Thursday, February 02, 2023


Our military is supposed to (in between bouts of self-flagellation) make plans for defending against and defeating enemies known and potential. I'm told we entered a world war with a North Atlantic naval plan in the safe to fight Britain, but not Germany. Somebody fell down on the job.

One of my favorite scenes (at the time) from movie Marooned was the supervisor explaining that the checklist was going to take too long to make the deadline, and the manager taking the checklist book from him and throwing it away and announcing that "We're going to find out if the redundant systems work." Or words to that effect; I decline to try to find and re-watch it to get it exact

Since then I've been part of starting complicated systems myself, and seen from afar how regularly NASA hits glitches in its countdowns--not infrequently serious enough to demand delays. No, you can't skip the checklists; and sometimes A, B, and C have to be done sequentially.

Ars Technica has a very interesting article (updated from 2014) on whether Columbia's crew could have been saved by sending up Atlantis.

Maybe. If there were no major glitches (fuel valve issues are what I remember as most common). If the last CO2-poisoned astronauts could have donned the complex spacesuit successfully. If Atlantis didn't have foam damage too. (NASA had had 6 foam incidents before.) If NASA already had a plan in the safe.

For the rest of the shuttle flights (except the last), they did.

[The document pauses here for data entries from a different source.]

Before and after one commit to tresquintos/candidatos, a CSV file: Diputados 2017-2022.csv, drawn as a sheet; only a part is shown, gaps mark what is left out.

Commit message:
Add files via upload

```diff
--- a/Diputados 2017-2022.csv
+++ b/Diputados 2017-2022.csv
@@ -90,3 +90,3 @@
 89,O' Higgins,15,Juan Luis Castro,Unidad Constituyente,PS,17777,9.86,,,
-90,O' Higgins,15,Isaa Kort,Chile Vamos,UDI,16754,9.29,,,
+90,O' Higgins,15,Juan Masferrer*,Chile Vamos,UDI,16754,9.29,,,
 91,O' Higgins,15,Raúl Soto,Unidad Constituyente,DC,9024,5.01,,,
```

One of my responsibilities for some years was the backup of our servers. We spent a fair bit of money on it, and it took a little time, but I can count on the fingers of one hand the number of times we needed the system--and just as many incidents where people wrote to areas they were warned weren't backed up. I also had a role in disaster planning--and of course the disaster we had wasn't one of those we'd planned for (we couldn't afford the necessary redundancy anyway). Disaster planning feels a bit like make-work, especially when nothing bad happens. It's an easy expense to put off for another fiscal year, and "something went weird with the kubernetes servers this morning" too.

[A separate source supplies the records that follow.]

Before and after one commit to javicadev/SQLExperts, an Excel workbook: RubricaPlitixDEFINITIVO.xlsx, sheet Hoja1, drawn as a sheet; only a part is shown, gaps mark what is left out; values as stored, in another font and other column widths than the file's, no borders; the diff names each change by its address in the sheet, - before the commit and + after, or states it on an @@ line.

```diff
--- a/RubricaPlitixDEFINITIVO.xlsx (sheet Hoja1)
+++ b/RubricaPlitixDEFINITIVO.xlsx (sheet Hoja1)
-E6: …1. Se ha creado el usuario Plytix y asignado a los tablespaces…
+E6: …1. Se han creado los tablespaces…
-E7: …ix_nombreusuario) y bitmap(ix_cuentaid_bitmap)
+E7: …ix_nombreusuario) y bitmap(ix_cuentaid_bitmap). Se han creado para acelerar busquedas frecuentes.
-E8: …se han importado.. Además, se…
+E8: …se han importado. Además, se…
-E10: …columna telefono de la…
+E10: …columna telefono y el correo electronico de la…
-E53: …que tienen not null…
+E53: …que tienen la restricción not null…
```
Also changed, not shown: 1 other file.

I suppose you can fail in the other direction too--creating new bureaucracies to be ready for an ever-expanding list of potential problems. And they'll each itch to justify their existence by spotting their target problem under every rug. Oh well.

1 comment:

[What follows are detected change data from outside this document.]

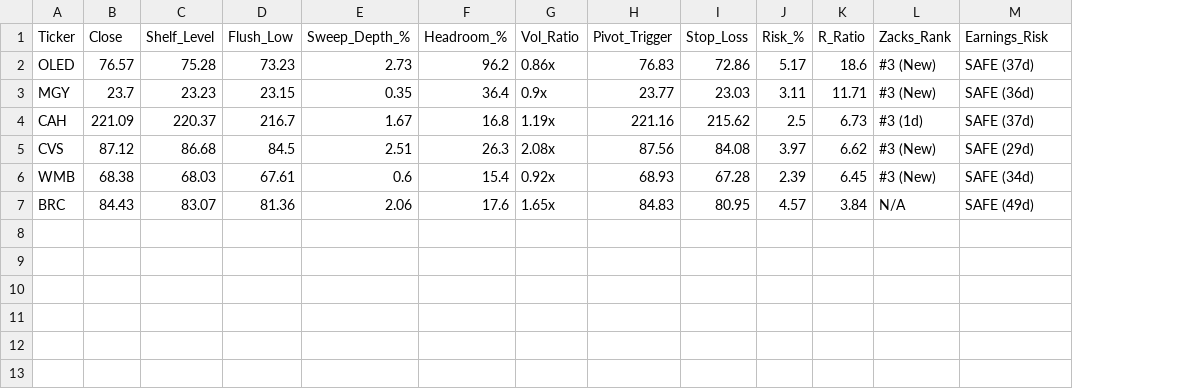
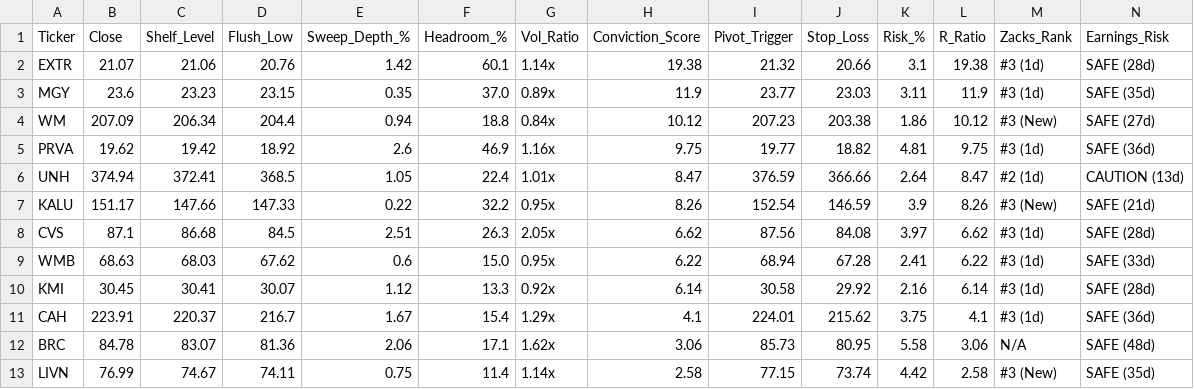
Before and after one commit to Safetyman66/market-screener, a CSV file: watchlist_liquidity_sweeps.csv, drawn as a sheet; removed rows and columns are numbered as before the commit, all else as after; the diff names each change by its address in the sheet, - before the commit and + after, or states it on an @@ line.

```diff
--- a/watchlist_liquidity_sweeps.csv
+++ b/watchlist_liquidity_sweeps.csv
+column H (Conviction_Score), row 3: 11.9; rows 8-9: 6.62 | 6.22; row 12: 3.06
-row 2: OLED | 76.57 | 75.28 | 73.23 | 2.73 | 96.2 | 0.86x | 76.83 | 72.86 | 5.17 | 18.6 | #3 (New) | SAFE (37d)
+row 2: EXTR | 21.07 | 21.06 | 20.76 | 1.42 | 60.1 | 1.14x | 19.38 | 21.32 | 20.66 | 3.1 | 19.38 | #3 (1d) | SAFE (28d)
-B3 (Close): 23.7
+B3 (Close): 23.6
-F3 (Headroom_%): 36.4
+F3 (Headroom_%): 37.0
-G3 (Vol_Ratio): 0.9x
+G3 (Vol_Ratio): 0.89x
-L3 (R_Ratio): 11.71
+L3 (R_Ratio): 11.9
-M3 (Zacks_Rank): #3 (New)
+M3 (Zacks_Rank): #3 (1d)
-N3 (Earnings_Risk): SAFE (36d)
+N3 (Earnings_Risk): SAFE (35d)
-row 4: CAH | 221.09 | 220.37 | 216.7 | 1.67 | 16.8 | 1.19x | 221.16 | 215.62 | 2.5 | 6.73 | #3 (1d) | SAFE (37d)
+row 4: WM | 207.09 | 206.34 | 204.4 | 0.94 | 18.8 | 0.84x | 10.12 | 207.23 | 203.38 | 1.86 | 10.12 | #3 (New) | SAFE (27d)
+row 5: PRVA | 19.62 | 19.42 | 18.92 | 2.6 | 46.9 | 1.16x | 9.75 | 19.77 | 18.82 | 4.81 | 9.75 | #3 (1d) | SAFE (36d)
+row 6: UNH | 374.94 | 372.41 | 368.5 | 1.05 | 22.4 | 1.01x | 8.47 | 376.59 | 366.66 | 2.64 | 8.47 | #2 (1d) | CAUTION (13d)
+row 7: KALU | 151.17 | 147.66 | 147.33 | 0.22 | 32.2 | 0.95x | 8.26 | 152.54 | 146.59 | 3.9 | 8.26 | #3 (New) | SAFE (21d)
-B8 (Close): 87.12
+B8 (Close): 87.1
-G8 (Vol_Ratio): 2.08x
+G8 (Vol_Ratio): 2.05x
-M8:M9 (Zacks_Rank): #3 (New)
+M8:M9 (Zacks_Rank): #3 (1d)
-N8 (Earnings_Risk): SAFE (29d)
+N8 (Earnings_Risk): SAFE (28d)
-B9 (Close): 68.38
+B9 (Close): 68.63
-D9 (Flush_Low): 67.61
+D9 (Flush_Low): 67.62
-F9 (Headroom_%): 15.4
+F9 (Headroom_%): 15.0
-G9 (Vol_Ratio): 0.92x
+G9 (Vol_Ratio): 0.95x
-I9 (Pivot_Trigger): 68.93
+I9 (Pivot_Trigger): 68.94
-K9 (Risk_%): 2.39
+K9 (Risk_%): 2.41
-L9 (R_Ratio): 6.45
+L9 (R_Ratio): 6.22
-N9 (Earnings_Risk): SAFE (34d)
+N9 (Earnings_Risk): SAFE (33d)
+row 10: KMI | 30.45 | 30.41 | 30.07 | 1.12 | 13.3 | 0.92x | 6.14 | 30.58 | 29.92 | 2.16 | 6.14 | #3 (1d) | SAFE (28d)
+row 11: CAH | 223.91 | 220.37 | 216.7 | 1.67 | 15.4 | 1.29x | 4.1 | 224.01 | 215.62 | 3.75 | 4.1 | #3 (1d) | SAFE (36d)
-B12 (Close): 84.43
+B12 (Close): 84.78
-F12 (Headroom_%): 17.6
+F12 (Headroom_%): 17.1
-G12 (Vol_Ratio): 1.65x
+G12 (Vol_Ratio): 1.62x
-I12 (Pivot_Trigger): 84.83
+I12 (Pivot_Trigger): 85.73
-K12 (Risk_%): 4.57
+K12 (Risk_%): 5.58
-L12 (R_Ratio): 3.84
+L12 (R_Ratio): 3.06
-N12 (Earnings_Risk): SAFE (49d)
+N12 (Earnings_Risk): SAFE (48d)
+row 13: LIVN | 76.99 | 74.67 | 74.11 | 0.75 | 11.4 | 1.14x | 2.58 | 77.15 | 73.74 | 4.42 | 2.58 | #3 (New) | SAFE (35d)
```
Also changed, not shown: watchlist_base_resets.csv, watchlist_momentum_flags.csv, 3 other files.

Assistant Village Idiot said...

Even very imperfect time-travel would solve this. Bounce a decade ahead or back and even the rumors would be helpful.

See? Fixed it for ya.